-------- DATA PROVIDED --------

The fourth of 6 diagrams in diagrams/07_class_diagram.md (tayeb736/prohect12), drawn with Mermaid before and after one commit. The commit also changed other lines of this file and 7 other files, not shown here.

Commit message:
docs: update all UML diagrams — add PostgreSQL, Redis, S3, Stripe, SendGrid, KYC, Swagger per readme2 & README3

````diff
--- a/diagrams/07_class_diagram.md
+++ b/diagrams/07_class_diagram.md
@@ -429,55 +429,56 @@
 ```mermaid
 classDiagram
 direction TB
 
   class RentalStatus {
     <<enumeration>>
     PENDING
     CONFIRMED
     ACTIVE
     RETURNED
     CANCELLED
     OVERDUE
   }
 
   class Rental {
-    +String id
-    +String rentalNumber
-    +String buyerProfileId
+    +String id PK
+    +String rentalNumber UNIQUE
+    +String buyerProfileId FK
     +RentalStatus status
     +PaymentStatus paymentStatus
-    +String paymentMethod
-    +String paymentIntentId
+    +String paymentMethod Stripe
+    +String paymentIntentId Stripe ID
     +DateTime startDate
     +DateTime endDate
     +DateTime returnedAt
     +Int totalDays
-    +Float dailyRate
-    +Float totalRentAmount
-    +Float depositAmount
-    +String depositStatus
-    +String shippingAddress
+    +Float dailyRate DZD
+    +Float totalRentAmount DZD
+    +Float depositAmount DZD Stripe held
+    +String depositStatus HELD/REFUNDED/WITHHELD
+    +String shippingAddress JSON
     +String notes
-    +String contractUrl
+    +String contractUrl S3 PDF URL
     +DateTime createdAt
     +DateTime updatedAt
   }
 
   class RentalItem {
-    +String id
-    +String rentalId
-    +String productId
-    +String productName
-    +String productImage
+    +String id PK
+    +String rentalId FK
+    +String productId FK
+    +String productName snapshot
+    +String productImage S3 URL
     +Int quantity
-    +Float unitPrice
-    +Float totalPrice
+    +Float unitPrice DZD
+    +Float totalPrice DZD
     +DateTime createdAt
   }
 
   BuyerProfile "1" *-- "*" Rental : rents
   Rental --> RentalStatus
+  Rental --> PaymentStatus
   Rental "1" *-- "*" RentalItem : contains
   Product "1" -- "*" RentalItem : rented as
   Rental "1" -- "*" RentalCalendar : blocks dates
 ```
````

--------

> INSTRUCTIONS FOR THE TASK: The expected answer is a copy of each line above containing "rentalId".

> FINISHED TASK:
-    +String rentalId
+    +String rentalId FK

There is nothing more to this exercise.